In yet another bizarre reversal, the Obama administration has just announced it no longer wants to release 44 photographs that supposedly depict the abuse of prison detainees in US custody in the Middle East. Even though the Justice Department agreed to release the photos by May 28th, an unnamed official now says Obama does "not feel comfortable with the release of the DOD photos because he believes their release would endanger our troops."

Though the thought of angering the liberal activists at the ACLU - which have been pressuring this administration and the last to release the photos by way of a lawsuit (what else?) - is enough to make me practically giddy, I'm not jumping for joy just yet. Something smells fishy here, and only time will tell if this move represents a genuine moment of courage for Obama or yet another shady show of opacity.

Before I'm accused of partisan whining, let me say this first: If President Obama has now realized just how inane and dangerous it would be to release photographs of our terrorist detainees, I offer him an unabashed "bravo." That action would threaten our national security, jeopardize the safety of our troops, weaken our national image, and reveal the president to be nothing more than a well-paid employee of the ACLU and MoveOn.org. So in the un-cynical version of this story, he understands the gravity of the situation, and proves he has the kind of conviction and character many on the right are concerned he lacks.

But my instinct tells me something else is probably going on.

If we think back to the campaign, Obama insisted he wanted to look forward, not backward on the actions of the Bush administration, and that prosecutions would not be a focus of his White House. Then of course he seemed to change his mind and allowed for the idea of bipartisan investigations. The Justice Department then released four secret memos, and promised to release the photos as well. And now, Obama is objecting.

The way I see it, there are three likely circumstances that could explain this 147th flip-flop on the interrogation issue and whether or not prosecuting the Bush administration is something Obama wants to do. (It would seem an easy enough question - either he's for it or he's against it. But then again, as has become typical, no one seems to know what Barack Obama's for and against.)
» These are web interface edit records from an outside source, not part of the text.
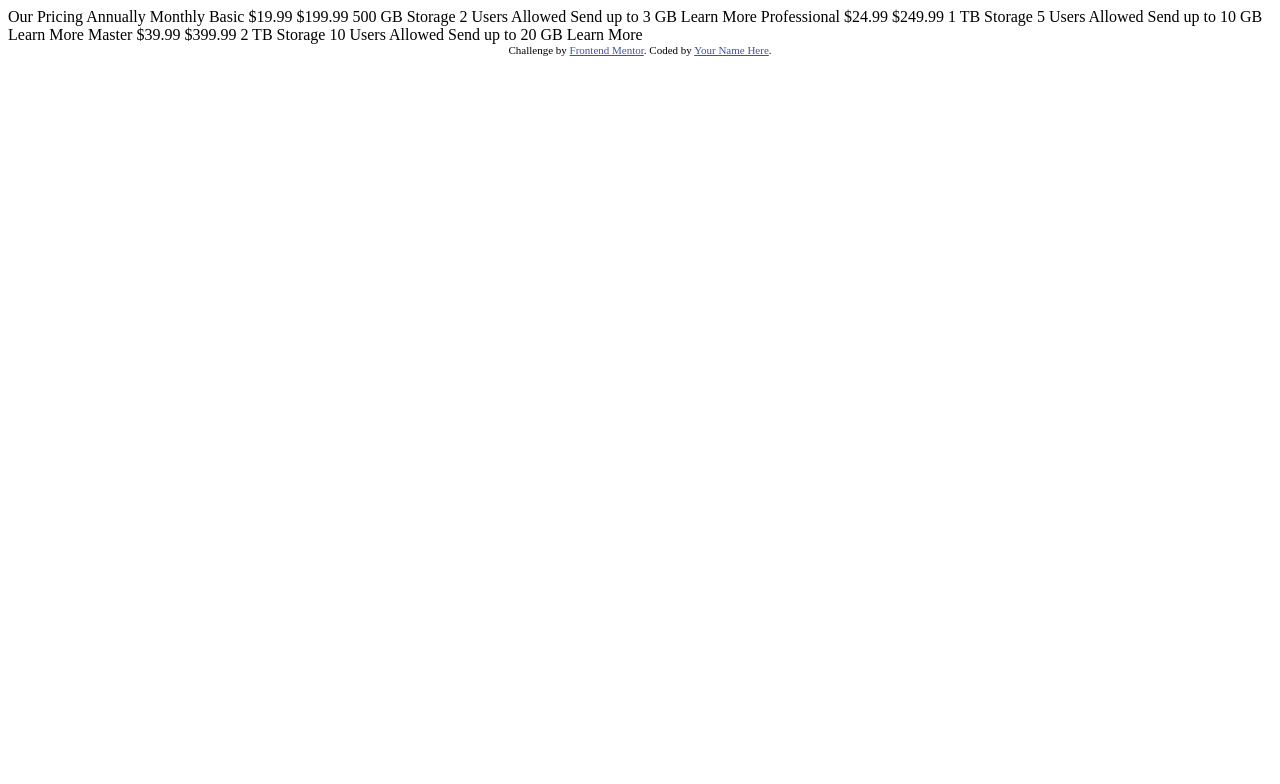
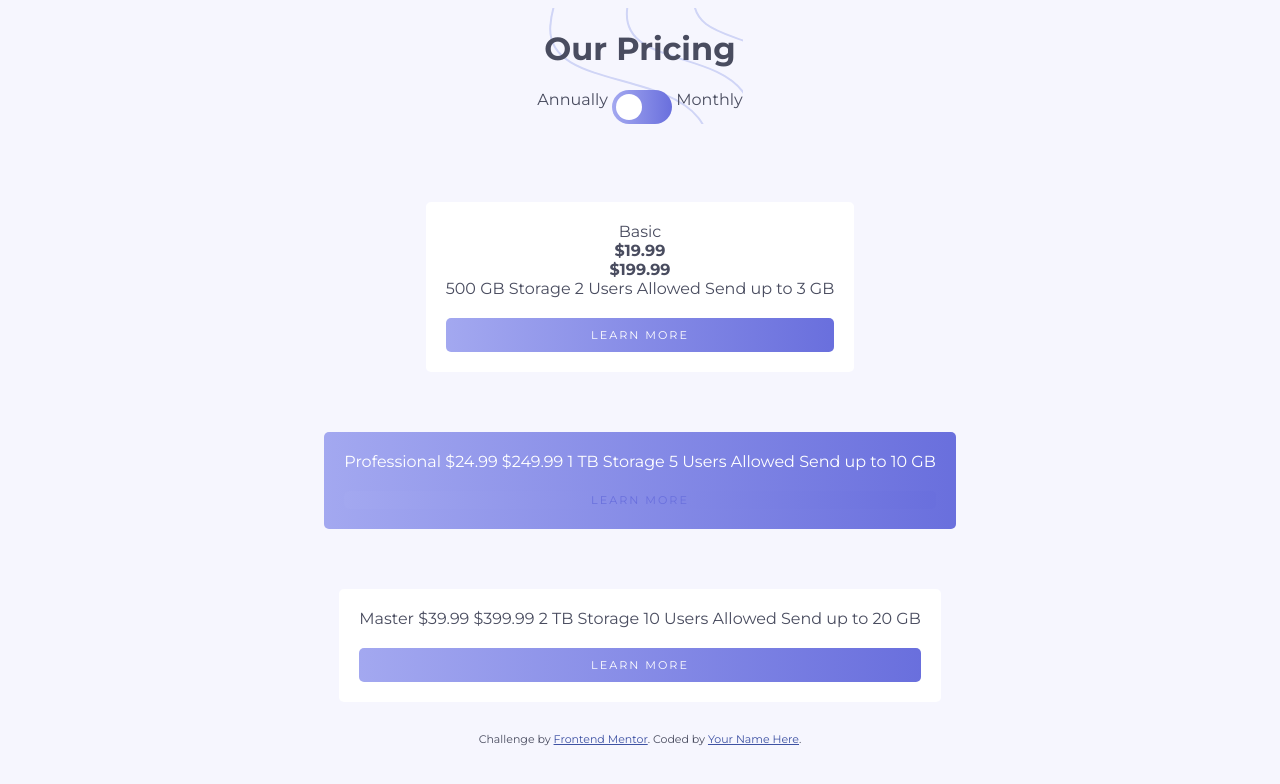
Before and after one commit to cmprac/pricing-component-with-toggle-master, a plain HTML site: page index.html in a window 1280 px wide. Drawn offline with Linux system fonts and the light colour scheme.

Commit message:
Add slider

```diff
--- a/index.html
+++ b/index.html
@@ -1,52 +1,75 @@
 <!DOCTYPE html>
 <html lang="en">
+
 <head>
   <meta charset="UTF-8">
-  <meta name="viewport" content="width=device-width, initial-scale=1.0"> <!-- displays site properly based on user's device -->
+  <meta name="viewport" content="width=device-width, initial-scale=1.0">
+  <!-- displays site properly based on user's device -->
 
   <link rel="icon" type="image/png" sizes="32x32" href="./images/favicon-32x32.png">
+  <link rel="stylesheet" type="text/css" href="main.css">
+  <link href="https://fonts.googleapis.com/css2?family=Montserrat:wght@400;700&display=swap" rel="stylesheet">
 
-  <title>Frontend Mentor | [Challenge Name Here]</title>
+  <title>Frontend Mentor | [Pricing Component]</title>
 
-  <!-- Feel free to remove these styles or customise in your own stylesheet 👍 -->
-  <style>
-    .attribution { font-size: 11px; text-align: center; }
-    .attribution a { color: hsl(228, 45%, 44%); }
-  </style>
 </head>
+
 <body>
-
-  Our Pricing
+  <div class="container">
+    <div class="switch-block">
+      <h1 id="title">Our Pricing</h1>
       Annually
+      <label class="switch">
+        <input type="checkbox">
+        <span class="slider round"></span>
+      </label>
       Monthly
-
-  Basic
-  &dollar;19.99
-  &dollar;199.99
+    </div>
+    <div class="plan">
+      <div class="plan-title">Basic</div>
+      <div class="monthly-price">&dollar;19.99</div>
+      <div class="annually-price">&dollar;199.99</div>
+      <div class="plan-detail">
         500 GB Storage
         2 Users Allowed
         Send up to 3 GB
-  Learn More
+      </div>
+      <a href="#" class="btn">Learn More</a>
+    </div>
 
+    <div class="plan active">
       Professional
       &dollar;24.99
       &dollar;249.99
       1 TB Storage
       5 Users Allowed
       Send up to 10 GB
-  Learn More
+      <a href="#" class="btn">Learn More</a>
+    </div>
 
+    <div class="plan">
       Master
       &dollar;39.99
       &dollar;399.99
       2 TB Storage
       10 Users Allowed
       Send up to 20 GB
-  Learn More
+      <a href="#" class="btn">Learn More</a>
+    </div>
+  </div>
+
+
+
+
+
+
+
+
 
   <div class="attribution">
     Challenge by <a href="https://www.frontendmentor.io?ref=challenge" target="_blank">Frontend Mentor</a>.
     Coded by <a href="#">Your Name Here</a>.
   </div>
 </body>
+
 </html>
--- /dev/null
+++ b/main.css
@@ -0,0 +1,140 @@
+html{
+    font-family: 'Montserrat', sans-serif;
+    text-align: center;
+    color: hsl(232, 13%, 33%);
+    box-sizing: border-box;
+    background-color: hsl(240, 78%, 98%);
+}
+
+.attribution {
+    font-size: 11px; text-align: center;
+}
+
+.attribution a {
+    color: hsl(228, 45%, 44%);
+}
+
+.container{
+    display: flex;
+    flex-direction: column;
+    align-items: center;
+}
+
+.switch{
+    position: relative;
+    display: inline-block;
+    width: 60px;
+    height: 34px;
+}
+
+/* Hide default HTML checkbox */
+.switch input {
+    opacity: 0;
+    width: 0;
+    height: 0;
+  }
+
+  /************* Slider ********************/
+  .slider {
+    position: absolute;
+    cursor: pointer;
+    top: 0;
+    left: 0;
+    right: 0;
+    bottom: 0;
+    background-image: linear-gradient(to right, hsl(236, 72%, 79%), hsl(237, 63%, 64%));
+    -webkit-transition: .4s;
+    transition: .4s;
+  }
+
+  .slider:before {
+    position: absolute;
+    content: "";
+    height: 26px;
+    width: 26px;
+    left: 4px;
+    bottom: 4px;
+    background-color: white;
+    -webkit-transition: .4s;
+    transition: .4s;
+  }
+
+  input:checked + .slider {
+    background-image: linear-gradient(to right, hsl(236, 72%, 79%), hsl(237, 63%, 64%));
+  }
+
+  input:focus + .slider {
+    box-shadow: 0 0 1px hsl(237, 63%, 64%);
+  }
+
+  input:checked + .slider:before {
+    -webkit-transform: translateX(26px);
+    -ms-transform: translateX(26px);
+    transform: translateX(26px);
+  }
+
+  /* Rounded sliders */
+  .slider.round {
+    border-radius: 34px;
+  }
+
+  .slider.round:before {
+    border-radius: 50%;
+  }
+
+/* End Slider */
+
+/************* title block ********************/
+
+.switch-block{
+    background-image: url(images/bg-top.svg);
+    margin-bottom: 3em;
+}
+
+/************* plan cards ********************/
+.plan {
+    margin: 30px 20px;
+    border-radius: 5px;
+    padding: 20px;
+    background-color: white;
+
+}
+
+.plan>a{
+    display: block;
+    text-decoration: none;
+    background-image: linear-gradient(to right, hsl(236, 72%, 79%), hsl(237, 63%, 64%));;
+    color: #fff;
+    padding: 10px;
+    margin-top: 20px;
+    border-radius: 5px;
+    text-transform: uppercase;
+    font-size: 0.7em;
+    font-weight: 500;
+    letter-spacing: 2px;
+
+}
+
+.plan.active>a{
+    text-decoration: none;
+    background-color: #FFF;
+    color: hsl(237, 63%, 64%);
+    padding: 2px 6px 2px 6px;
+    border-radius: 5px;
+
+}
+
+.plan.active{
+    color: white;
+    background-image: linear-gradient(to right, hsl(236, 72%, 79%), hsl(237, 63%, 64%));
+
+}
+
+.monthly-price, .annually-price{
+    font-weight: 700;
+}
+
+.plan-detail{
+
+}
+/* card button */
```
Also changed, not shown: plans.json (added, +23 -0 lines). Lines whose indentation alone changed are shown as unchanged.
One, it's possible that his reversal is purely symbolic. If it turns out that the previous commitment to release the images is irreversible, regardless of Obama's new objection to it, it will be clear that the president's statement is merely face-saving rhetoric, designed to brace against pointed criticism from the right when the Justice Department follows through with their plans. The photos will be released, everyone in the country besides the ACLU and MoveOn.org will be outraged, and the president will insist, "I told them not to do it." Right...just after you told them they should.

Two, the Obama administration has seen the rest of the memos - you know, the ones that prove that Democrats like Nancy Pelosi knew far more than their feigned shock-horror suggests. And the ones that prove that our interrogation techniques saved millions of lives. In this case, releasing the photos will prompt Republicans to push for the release of the rest of the memos, which wouldn't make the president or Congress look very good. And which just might convince average Americans that a little water goes a long way to assuring their safety.

And three, prosecuting the Bush administration opens the door for future prosecutions -- against the Obama administration. I've suggested, without so much as a smile on my face, that the next administration should prosecute Obama for negligence if we're attacked again, if his administration pursues Bush. While that's probably just my own fantastical version of comeuppance, it's possible the president realizes that embarking on this path of retribution leaves him wide open for the same kind of irrational scrutiny. By coming out now against the release of the photos, it could be his way of protecting his own legacy.

Either way, we should all hope the Obama administration's latest objections to the release of those photos close the door on these nefarious, embittered and reckless investigations that look more like political playground stunts than pursuits of justice. But we'll have to wait until this thing shakes out before we know whether we should congratulate the president for his courage or shake our heads at more subterfuge.